...and (non-user) Jennie Bristow would like it to stay that way
How do you feel when you flick through a copy of Men Only, or switch on a satellite porn channel? Maybe you are turned on, excited, interested at least. Maybe you are amused or embarrassed. Maybe you see porn as sexually liberating or even politically progressive. You can feel what you like; I really don't care.
But how about if you feel offended by Page Three, degraded by naughty websites and threatened by the Pirelli calendars at your workplace? Does that matter? If you are so upset by the calendars that you cannot work properly and feel you have to jack in your job, is that just your problem? Is the five minutes of fun enjoyed by the man with his hand in his pants more important than the basic self-esteem you need to get through life? As for the principle of free speech, that may be all right for the pornographer but as anti-porn crusader Catherine A MacKinnon puts it, 'who listens to a woman with a penis in her mouth?'. Free speech, they say, is of little use in healing emotional wounds.
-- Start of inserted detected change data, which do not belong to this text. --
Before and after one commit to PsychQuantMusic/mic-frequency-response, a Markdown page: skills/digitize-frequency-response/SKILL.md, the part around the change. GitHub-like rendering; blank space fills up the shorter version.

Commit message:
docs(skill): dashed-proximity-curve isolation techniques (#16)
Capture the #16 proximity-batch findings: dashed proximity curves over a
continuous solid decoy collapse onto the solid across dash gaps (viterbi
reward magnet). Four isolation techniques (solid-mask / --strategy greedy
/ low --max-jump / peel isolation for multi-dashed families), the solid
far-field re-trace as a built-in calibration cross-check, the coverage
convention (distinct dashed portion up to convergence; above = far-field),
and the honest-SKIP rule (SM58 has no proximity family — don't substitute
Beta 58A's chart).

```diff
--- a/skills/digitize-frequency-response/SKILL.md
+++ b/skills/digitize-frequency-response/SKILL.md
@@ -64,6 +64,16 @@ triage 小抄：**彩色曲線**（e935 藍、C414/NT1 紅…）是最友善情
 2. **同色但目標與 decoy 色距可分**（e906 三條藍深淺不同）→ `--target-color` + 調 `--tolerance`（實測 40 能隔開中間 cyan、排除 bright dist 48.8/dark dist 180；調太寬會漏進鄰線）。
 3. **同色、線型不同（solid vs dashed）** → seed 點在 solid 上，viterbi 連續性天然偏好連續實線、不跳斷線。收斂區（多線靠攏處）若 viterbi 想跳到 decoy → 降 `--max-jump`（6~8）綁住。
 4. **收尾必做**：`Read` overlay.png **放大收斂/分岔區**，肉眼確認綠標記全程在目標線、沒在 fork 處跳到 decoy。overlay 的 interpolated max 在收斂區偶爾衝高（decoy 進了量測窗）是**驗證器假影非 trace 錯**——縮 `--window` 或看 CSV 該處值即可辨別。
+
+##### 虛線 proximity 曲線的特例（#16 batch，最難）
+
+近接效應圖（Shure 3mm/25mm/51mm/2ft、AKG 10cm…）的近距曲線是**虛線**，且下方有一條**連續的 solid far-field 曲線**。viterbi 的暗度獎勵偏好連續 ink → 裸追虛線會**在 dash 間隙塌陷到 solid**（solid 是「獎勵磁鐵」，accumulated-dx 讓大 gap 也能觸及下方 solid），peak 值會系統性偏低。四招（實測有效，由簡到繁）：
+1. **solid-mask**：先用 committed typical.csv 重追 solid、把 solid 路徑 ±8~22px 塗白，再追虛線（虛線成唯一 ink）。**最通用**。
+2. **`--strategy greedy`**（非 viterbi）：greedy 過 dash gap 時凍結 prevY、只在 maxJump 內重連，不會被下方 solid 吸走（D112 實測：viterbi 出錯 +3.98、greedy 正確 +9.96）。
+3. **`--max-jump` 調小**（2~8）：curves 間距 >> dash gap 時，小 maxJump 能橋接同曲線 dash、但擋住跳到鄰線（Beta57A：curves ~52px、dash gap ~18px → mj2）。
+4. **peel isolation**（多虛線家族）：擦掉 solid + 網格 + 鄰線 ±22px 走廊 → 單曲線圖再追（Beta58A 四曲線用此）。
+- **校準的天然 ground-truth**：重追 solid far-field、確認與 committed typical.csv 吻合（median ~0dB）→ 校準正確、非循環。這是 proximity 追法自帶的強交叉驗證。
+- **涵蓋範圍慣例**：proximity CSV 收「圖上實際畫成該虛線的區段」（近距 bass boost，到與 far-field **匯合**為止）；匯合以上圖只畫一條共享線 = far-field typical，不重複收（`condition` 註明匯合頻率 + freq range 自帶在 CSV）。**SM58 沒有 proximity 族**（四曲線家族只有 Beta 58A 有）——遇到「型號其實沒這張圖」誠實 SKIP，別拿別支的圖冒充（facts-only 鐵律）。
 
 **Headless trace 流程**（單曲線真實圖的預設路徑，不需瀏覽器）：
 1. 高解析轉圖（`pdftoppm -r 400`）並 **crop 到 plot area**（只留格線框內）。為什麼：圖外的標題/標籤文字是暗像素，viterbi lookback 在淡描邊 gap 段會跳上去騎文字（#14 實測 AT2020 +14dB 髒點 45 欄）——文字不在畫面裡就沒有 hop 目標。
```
This is the new radical feminist argument for banning pornography, which literally comes from the heart and which, in these caring times, nobody can dispute. Now that, I do care about. It's a low trick which makes hurt feelings the end of the world and depicts defending freedom of expression as the act of a callous, insensitive person who has never had to suffer the trauma of psychological debasement.
Of course there are other feminist arguments for banning porn, but even as a feminist I never found them convincing. 'Porn objectifies women': does it? If women still have a subordinate status in society it can hardly be explained by dirty pictures. 'Porn causes rape': no it doesn't! If all the schoolboys whose wet dreams were based on girlie mags went on to become rapists, Britain would be one big rape camp. 'Porn physically damages the women who act in it or model for it.' Only if you assume that all filmed rape scenes are real rape scenes, and even then there is already a law against rape.
But the latest argument for censorship, the porn-causes-emotional-injury one, really gets to you. Because what can you say? Of course people are hurt, offended and upset by some of the images they see. And in the self-obsessed, victim-centred society we live in today, how you feel is often elevated above all else. If you accept that what matters most is that people are not upset - or 'verbally abused', 'emotionally traumatised', 'mentally scarred', even 'psychologically raped', depending on how much you are against porn - you have an unanswerable case for censorship. Or self-censorship. Or 'sensitivity', as some might call it.
Take this example of how sensitivity meets censorship. At Leeds University in September, 2000 promotional copies of the men's lifestyle magazine GQ were pulped because its pictures of sexy girls were deemed to be an example of the 'objectification' of men and women. Leeds University students' union has always taken a strong line on this, having banned the Sun newspaper from sale four years ago; but since the ban was overturned the executive has been sensitive about restricting freedom of speech according to its own prejudices. So while the shop continued to sell GQ, the 2000 promotional copies, sitting downstairs, covered up by the women's society banner, were pulped. Why? Because one twentysomething graduate, a former women's officer and students' union life member, claimed that she felt 'harassed' by the concealed filth.
Or this example. At a feminist conference two years ago in Brighton, I interviewed Alison Lochhead, a feminist artist whose work had been removed from display in the main foyer and hidden in a tiny room at the top of a building. 'Rape news' and 'Telephone directories 1 and 2' were collages that counterpoised porn ads and images with newspaper articles about rape. The conference delegates who complained about the display had no doubts about its anti-pornography message. But the very fact that the images were there upset them to such an extent that they could not bear to have it in sight. As Ms Lochhead told me, 'I did this display to expose porn for what it is and to provoke discussion about the issue'; but in a conference where listening to women's feelings was paramount such a discussion could not be had.
Get the picture? You can have endless political discussions about the impact of pornography on women's rights. You can debate the evidence as to whether porn directly causes physical harm. You can even speculate, as some sexual-identity feminists now do, that pornography (or 'erotica') might be good for women's rights. But you cannot argue against the fact that porn upsets, 'emotionally harms', some women: even if you don't believe them you can't get inside their heads and prove they are lying, can you? Our post-Diana society seems to have decided that you are how you feel, that hurt feelings are as damaging as hurt bodies, and that protecting people from emotional harm is more important than defending freedom of expression. 'Are you really saying that his freedom to wank is more important than my freedom not to feel like I am being mentally undressed whenever I open a newspaper?' That kind of thing.
Pornography does not bother me one way or another. I don't think it advances women's rights or holds them back, and I would rather have sex than look at other people having it. What bothers me is that my freedom to express and experience contentious ideas or images of any kind should be constrained, because other people are assumed to be too weak to deal with an image that might make them cry. I particularly resent the assumption that I am like this too; that other people will restrict what they show me because they think I might be upset. As a person, 'as a woman', I am capable of much more than that; and for this, the inevitable label of 'insensitive' is a price well worth paying.
Reproduced from LM issue 115, November 1998